* TASK BRIEF
Please print the entries exactly, omitting each image.

* MATERIAL FOR THIS TASK
◆ ◆ ◆ ◆

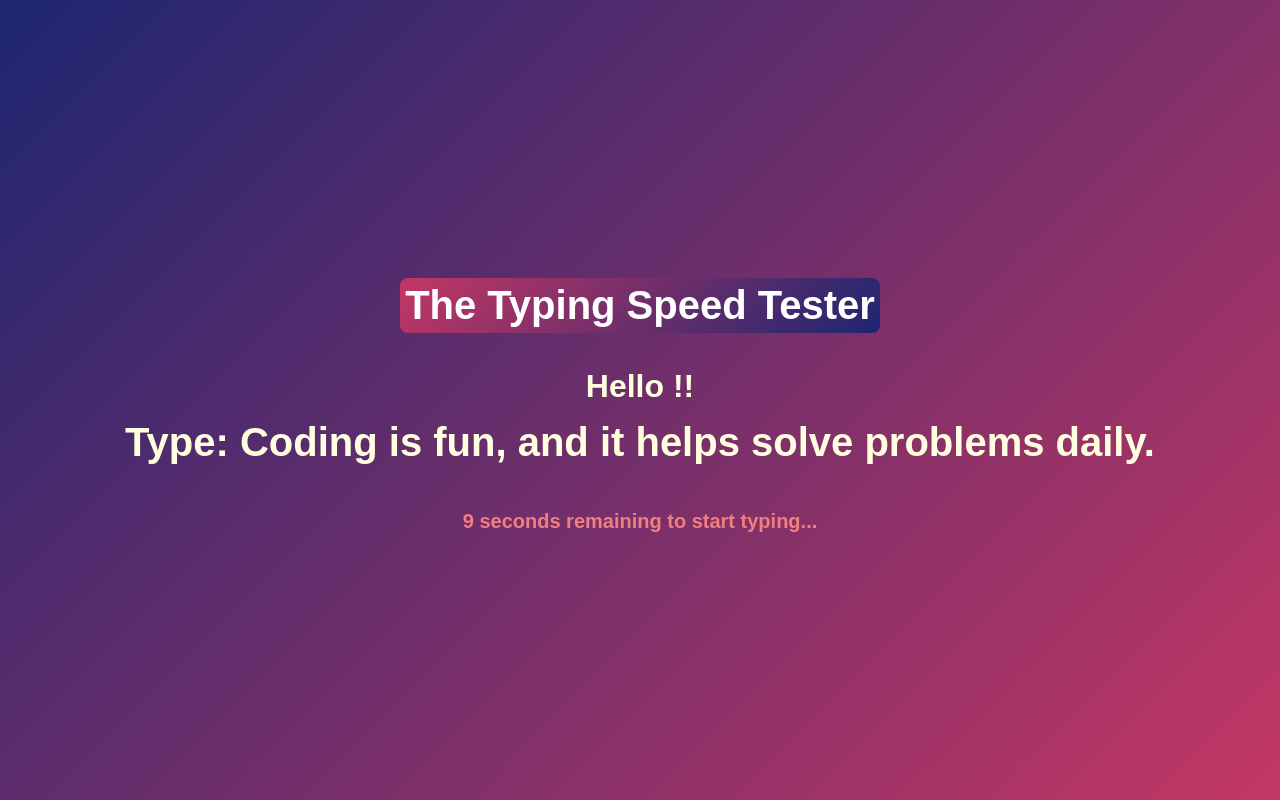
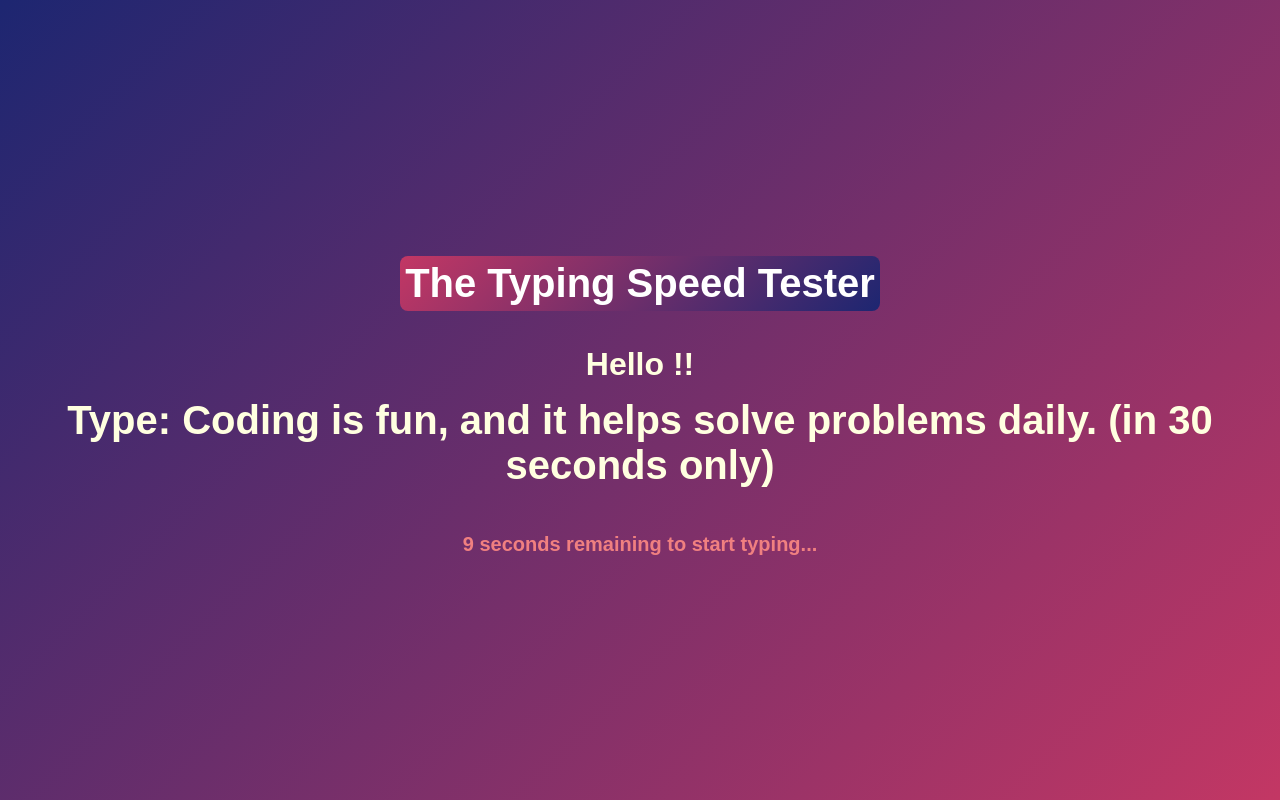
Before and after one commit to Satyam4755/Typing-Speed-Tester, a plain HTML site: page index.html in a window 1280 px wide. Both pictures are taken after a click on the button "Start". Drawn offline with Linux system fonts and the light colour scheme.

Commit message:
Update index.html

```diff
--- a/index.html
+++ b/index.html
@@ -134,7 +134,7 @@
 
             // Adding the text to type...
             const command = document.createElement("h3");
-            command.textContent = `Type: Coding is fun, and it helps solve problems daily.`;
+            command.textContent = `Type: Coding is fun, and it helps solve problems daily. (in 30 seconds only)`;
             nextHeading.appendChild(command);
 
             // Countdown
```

◆ ◆ ◆ ◆

* YOUR RESPONSE
Before and after one commit to Satyam4755/Typing-Speed-Tester, a plain HTML site: page index.html in a window 1280 px wide. Both pictures are taken after a click on the button "Start". Drawn offline with Linux system fonts and the light colour scheme.

Commit message:
Update index.html

```diff
--- a/index.html
+++ b/index.html
@@ -134,7 +134,7 @@
 
             // Adding the text to type...
             const command = document.createElement("h3");
-            command.textContent = `Type: Coding is fun, and it helps solve problems daily.`;
+            command.textContent = `Type: Coding is fun, and it helps solve problems daily. (in 30 seconds only)`;
             nextHeading.appendChild(command);
 
             // Countdown
```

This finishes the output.